** EXERCISE DATA follows **

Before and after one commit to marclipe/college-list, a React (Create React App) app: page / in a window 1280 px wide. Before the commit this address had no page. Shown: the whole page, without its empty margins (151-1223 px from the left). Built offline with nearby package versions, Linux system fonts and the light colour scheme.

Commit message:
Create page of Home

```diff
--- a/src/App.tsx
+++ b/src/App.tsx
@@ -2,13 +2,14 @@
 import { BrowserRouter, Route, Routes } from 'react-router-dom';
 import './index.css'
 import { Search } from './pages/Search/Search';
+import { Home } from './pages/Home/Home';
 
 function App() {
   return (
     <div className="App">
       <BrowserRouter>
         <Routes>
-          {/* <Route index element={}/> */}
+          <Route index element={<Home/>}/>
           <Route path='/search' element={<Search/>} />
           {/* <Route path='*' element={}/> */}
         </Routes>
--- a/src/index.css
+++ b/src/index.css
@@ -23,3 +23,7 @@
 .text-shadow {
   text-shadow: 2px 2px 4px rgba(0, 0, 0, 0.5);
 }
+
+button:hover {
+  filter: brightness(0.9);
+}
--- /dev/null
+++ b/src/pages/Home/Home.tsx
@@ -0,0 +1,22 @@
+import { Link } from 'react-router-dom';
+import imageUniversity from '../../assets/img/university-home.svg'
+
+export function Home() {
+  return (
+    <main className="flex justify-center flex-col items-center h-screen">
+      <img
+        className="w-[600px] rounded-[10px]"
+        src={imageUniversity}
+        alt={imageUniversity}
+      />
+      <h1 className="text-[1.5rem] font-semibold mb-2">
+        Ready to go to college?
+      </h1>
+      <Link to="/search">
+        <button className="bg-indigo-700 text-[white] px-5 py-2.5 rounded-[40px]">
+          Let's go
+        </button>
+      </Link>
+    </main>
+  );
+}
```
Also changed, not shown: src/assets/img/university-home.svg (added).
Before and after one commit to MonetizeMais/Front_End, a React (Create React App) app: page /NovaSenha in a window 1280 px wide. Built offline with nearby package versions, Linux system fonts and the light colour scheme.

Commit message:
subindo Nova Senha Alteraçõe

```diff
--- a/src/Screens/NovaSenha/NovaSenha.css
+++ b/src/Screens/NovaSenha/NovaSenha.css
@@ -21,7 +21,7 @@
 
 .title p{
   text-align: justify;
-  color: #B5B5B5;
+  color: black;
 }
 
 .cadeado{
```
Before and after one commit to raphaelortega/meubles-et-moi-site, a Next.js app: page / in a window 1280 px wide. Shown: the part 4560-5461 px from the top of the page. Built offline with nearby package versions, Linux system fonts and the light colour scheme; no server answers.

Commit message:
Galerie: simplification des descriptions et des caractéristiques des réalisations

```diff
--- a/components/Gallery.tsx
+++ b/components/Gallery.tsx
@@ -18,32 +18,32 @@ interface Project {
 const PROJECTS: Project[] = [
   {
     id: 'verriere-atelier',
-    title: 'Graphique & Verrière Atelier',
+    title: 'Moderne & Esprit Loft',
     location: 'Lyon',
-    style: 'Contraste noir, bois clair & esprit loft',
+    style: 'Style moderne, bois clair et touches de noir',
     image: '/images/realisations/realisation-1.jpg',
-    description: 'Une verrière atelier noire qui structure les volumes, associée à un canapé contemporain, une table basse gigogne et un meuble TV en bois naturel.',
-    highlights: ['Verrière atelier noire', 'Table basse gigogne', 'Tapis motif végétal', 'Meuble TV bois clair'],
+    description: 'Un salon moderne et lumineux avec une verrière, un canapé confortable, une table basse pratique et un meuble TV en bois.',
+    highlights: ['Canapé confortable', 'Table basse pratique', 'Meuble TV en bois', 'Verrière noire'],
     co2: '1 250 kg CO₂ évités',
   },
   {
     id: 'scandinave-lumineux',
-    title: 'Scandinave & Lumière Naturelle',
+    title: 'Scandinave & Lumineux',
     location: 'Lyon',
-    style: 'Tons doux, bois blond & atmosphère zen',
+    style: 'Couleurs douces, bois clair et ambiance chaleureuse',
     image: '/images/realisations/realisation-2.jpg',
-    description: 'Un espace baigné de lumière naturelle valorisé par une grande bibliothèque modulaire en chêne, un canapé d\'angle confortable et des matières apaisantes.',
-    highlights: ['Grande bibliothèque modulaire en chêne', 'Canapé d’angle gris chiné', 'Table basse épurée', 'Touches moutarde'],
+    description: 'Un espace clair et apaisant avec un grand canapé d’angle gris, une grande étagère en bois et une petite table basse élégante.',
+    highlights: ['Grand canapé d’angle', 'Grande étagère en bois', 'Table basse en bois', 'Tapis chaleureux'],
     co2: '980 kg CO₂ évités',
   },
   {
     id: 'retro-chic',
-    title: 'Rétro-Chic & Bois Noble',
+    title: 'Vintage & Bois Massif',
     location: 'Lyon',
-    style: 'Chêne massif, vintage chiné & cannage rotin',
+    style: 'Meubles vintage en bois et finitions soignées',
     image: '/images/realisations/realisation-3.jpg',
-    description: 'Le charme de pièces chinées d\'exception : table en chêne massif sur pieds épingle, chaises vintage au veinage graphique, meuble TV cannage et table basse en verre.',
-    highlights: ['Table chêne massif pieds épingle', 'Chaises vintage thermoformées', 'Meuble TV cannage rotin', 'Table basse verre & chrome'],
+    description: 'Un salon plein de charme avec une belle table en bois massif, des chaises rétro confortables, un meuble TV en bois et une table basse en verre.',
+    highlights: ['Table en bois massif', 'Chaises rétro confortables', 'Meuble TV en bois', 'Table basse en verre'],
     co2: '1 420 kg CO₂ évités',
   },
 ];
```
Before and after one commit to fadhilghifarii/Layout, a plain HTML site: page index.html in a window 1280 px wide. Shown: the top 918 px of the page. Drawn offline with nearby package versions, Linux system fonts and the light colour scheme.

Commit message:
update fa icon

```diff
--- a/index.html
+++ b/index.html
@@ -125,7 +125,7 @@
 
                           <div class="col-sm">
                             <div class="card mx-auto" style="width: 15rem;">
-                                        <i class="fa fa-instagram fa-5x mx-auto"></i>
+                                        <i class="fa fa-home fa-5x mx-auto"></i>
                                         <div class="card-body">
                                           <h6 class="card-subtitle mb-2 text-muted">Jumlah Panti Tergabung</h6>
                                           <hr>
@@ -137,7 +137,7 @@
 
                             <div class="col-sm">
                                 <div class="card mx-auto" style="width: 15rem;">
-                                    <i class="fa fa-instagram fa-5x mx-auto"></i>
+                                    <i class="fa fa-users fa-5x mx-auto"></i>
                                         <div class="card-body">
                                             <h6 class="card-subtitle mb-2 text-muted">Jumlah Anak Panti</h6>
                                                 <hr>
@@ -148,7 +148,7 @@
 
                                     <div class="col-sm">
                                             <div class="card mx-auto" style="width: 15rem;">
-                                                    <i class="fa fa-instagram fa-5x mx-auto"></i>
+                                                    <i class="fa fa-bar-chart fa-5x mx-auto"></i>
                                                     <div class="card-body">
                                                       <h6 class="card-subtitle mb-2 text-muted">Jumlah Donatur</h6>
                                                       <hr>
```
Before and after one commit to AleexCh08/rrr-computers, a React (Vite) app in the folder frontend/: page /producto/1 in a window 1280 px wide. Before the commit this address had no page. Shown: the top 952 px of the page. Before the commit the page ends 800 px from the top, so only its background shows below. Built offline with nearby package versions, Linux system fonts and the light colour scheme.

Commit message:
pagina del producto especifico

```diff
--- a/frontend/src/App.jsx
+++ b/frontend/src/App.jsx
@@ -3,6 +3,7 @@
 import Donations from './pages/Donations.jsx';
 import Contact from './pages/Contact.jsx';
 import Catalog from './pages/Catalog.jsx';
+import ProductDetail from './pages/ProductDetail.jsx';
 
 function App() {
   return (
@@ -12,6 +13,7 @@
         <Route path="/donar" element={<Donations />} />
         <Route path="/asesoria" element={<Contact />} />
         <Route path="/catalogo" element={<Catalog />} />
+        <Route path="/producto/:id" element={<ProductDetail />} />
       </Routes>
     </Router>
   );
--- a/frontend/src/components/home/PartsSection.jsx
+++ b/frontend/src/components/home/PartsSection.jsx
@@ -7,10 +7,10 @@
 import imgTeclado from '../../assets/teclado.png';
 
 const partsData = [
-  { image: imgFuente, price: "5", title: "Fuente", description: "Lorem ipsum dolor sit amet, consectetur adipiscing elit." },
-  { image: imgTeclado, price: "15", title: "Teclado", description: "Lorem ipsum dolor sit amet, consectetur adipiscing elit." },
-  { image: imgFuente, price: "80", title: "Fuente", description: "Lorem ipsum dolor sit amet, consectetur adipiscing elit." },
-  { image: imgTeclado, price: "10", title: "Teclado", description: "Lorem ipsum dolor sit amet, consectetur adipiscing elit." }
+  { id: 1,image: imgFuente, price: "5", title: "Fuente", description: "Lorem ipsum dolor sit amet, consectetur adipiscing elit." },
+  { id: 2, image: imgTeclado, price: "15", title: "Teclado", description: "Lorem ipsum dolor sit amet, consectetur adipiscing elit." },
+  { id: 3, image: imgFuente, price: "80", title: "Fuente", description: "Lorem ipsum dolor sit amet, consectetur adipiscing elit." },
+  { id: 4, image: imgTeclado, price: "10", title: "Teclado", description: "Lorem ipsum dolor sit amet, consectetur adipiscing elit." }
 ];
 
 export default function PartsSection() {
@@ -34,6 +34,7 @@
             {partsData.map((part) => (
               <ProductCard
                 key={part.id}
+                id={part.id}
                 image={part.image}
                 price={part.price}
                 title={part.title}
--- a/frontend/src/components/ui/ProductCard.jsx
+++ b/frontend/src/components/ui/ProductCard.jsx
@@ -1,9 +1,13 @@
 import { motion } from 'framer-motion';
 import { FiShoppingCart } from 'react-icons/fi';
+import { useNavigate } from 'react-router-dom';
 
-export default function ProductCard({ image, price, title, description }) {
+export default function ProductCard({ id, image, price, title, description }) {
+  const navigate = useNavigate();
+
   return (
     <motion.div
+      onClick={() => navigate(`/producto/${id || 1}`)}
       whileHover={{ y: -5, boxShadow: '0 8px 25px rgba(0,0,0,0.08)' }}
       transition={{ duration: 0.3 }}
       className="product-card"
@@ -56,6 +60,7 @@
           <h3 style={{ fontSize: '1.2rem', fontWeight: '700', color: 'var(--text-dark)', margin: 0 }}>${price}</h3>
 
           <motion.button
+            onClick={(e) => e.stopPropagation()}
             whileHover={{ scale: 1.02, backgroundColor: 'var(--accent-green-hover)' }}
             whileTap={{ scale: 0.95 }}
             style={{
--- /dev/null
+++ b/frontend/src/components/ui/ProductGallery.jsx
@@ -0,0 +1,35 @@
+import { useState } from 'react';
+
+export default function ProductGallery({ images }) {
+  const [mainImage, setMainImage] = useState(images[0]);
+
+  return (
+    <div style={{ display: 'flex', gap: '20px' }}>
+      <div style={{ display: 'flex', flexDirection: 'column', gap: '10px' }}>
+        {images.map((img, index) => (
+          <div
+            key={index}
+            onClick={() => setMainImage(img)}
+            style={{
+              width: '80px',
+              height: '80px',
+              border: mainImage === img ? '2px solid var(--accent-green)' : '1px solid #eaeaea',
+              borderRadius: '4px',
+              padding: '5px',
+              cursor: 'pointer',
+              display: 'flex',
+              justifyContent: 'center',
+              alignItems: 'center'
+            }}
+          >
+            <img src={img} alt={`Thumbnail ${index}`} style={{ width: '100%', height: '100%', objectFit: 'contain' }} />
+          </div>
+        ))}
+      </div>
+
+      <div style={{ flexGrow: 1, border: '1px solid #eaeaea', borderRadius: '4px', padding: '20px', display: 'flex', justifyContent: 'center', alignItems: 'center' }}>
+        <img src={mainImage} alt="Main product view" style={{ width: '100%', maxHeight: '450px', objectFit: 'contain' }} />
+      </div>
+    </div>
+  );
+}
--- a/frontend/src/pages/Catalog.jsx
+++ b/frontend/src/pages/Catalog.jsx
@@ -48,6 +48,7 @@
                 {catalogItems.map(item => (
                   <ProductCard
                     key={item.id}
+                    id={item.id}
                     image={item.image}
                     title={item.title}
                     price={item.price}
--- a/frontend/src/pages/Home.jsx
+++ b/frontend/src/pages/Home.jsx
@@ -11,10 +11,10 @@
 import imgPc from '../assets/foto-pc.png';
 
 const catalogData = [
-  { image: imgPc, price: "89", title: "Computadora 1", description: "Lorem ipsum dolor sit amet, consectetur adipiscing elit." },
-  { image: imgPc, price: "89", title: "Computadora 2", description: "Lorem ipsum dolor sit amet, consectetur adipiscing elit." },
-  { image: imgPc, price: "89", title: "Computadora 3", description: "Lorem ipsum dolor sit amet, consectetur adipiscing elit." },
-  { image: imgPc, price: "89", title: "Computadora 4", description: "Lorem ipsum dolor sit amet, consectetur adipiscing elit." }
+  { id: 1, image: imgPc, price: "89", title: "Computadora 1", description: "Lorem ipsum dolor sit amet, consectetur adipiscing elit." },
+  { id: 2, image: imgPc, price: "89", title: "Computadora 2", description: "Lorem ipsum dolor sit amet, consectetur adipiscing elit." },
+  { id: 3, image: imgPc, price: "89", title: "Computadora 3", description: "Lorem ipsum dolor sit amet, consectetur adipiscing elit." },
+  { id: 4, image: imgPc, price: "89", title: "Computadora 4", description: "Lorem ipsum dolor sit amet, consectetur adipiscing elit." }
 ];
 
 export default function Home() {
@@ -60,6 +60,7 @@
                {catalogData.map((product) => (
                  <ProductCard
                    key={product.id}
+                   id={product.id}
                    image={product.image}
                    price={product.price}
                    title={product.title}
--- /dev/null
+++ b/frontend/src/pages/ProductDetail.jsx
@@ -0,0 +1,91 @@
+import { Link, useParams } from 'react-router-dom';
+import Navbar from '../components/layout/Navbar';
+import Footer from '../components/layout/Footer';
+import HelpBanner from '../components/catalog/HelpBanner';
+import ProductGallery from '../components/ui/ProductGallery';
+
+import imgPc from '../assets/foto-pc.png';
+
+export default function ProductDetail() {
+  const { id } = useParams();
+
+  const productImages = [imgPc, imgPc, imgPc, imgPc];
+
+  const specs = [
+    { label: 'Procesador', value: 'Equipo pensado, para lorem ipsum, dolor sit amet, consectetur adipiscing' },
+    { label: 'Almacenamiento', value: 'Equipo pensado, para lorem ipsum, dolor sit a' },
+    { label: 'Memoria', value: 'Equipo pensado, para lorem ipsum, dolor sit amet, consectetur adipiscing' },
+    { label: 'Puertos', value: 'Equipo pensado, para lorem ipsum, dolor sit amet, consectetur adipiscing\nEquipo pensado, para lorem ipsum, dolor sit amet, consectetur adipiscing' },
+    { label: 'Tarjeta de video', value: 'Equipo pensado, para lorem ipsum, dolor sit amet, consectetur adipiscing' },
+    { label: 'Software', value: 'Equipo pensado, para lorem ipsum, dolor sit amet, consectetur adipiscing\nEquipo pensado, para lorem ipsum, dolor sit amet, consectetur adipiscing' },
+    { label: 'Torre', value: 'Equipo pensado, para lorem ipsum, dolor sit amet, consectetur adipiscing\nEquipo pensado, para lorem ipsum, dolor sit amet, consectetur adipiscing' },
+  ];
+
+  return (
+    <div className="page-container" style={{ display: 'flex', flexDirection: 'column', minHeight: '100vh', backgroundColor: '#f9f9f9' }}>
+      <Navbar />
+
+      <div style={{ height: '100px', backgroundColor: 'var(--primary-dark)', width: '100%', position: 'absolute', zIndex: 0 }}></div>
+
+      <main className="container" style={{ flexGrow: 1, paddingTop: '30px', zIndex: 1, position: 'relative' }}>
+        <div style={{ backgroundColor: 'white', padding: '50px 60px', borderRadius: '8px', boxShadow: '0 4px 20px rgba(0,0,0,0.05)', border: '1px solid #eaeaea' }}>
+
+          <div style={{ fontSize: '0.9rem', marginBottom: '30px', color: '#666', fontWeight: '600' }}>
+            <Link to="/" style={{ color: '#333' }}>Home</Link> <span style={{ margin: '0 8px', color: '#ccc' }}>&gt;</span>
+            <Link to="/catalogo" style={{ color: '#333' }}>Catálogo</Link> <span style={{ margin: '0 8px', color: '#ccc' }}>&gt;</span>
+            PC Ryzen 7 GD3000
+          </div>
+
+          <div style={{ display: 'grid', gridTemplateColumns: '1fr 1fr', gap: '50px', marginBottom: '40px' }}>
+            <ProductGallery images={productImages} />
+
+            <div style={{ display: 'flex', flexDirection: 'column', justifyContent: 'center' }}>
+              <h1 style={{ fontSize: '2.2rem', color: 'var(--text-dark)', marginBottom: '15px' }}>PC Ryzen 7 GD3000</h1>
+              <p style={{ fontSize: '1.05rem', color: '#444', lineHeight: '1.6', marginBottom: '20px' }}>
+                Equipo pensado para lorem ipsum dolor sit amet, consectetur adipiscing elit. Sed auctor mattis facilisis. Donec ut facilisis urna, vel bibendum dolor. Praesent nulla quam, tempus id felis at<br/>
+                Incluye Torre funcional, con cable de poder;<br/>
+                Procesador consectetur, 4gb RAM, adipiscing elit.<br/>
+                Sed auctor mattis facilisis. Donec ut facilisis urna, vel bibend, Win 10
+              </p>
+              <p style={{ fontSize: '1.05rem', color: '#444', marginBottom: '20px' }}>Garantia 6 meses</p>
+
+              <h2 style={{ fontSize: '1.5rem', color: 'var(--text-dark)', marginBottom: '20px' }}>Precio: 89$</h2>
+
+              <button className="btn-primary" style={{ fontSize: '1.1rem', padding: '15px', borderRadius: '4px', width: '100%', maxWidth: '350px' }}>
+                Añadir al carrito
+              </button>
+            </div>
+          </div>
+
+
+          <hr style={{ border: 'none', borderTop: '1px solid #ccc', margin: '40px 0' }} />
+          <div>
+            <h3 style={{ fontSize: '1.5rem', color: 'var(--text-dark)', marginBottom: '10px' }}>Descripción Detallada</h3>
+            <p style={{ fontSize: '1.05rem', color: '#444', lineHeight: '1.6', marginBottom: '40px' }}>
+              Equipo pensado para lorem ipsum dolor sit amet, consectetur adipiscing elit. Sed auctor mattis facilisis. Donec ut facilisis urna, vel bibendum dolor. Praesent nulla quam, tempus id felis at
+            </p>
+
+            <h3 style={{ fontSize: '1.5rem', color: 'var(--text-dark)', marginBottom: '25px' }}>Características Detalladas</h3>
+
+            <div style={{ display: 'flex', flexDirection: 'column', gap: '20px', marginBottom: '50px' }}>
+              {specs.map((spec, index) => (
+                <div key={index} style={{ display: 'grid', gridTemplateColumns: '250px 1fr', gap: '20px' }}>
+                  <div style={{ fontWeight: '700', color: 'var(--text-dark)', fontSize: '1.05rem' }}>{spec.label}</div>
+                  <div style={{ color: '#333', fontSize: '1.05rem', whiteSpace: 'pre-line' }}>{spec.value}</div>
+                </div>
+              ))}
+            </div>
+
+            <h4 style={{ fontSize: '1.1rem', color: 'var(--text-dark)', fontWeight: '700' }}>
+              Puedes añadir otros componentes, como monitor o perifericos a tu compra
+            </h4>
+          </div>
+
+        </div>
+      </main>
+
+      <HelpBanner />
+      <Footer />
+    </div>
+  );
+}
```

** End of EXERCISE DATA **

▸ REQUIRED ACTION: Which of the lines in the material above contain "flexDirection"? Copy each one out.

▸ EXERCISE RESULT:
+      <div style={{ display: 'flex', flexDirection: 'column', gap: '10px' }}>
+    <div className="page-container" style={{ display: 'flex', flexDirection: 'column', minHeight: '100vh', backgroundColor: '#f9f9f9' }}>
+            <div style={{ display: 'flex', flexDirection: 'column', justifyContent: 'center' }}>
+            <div style={{ display: 'flex', flexDirection: 'column', gap: '20px', marginBottom: '50px' }}>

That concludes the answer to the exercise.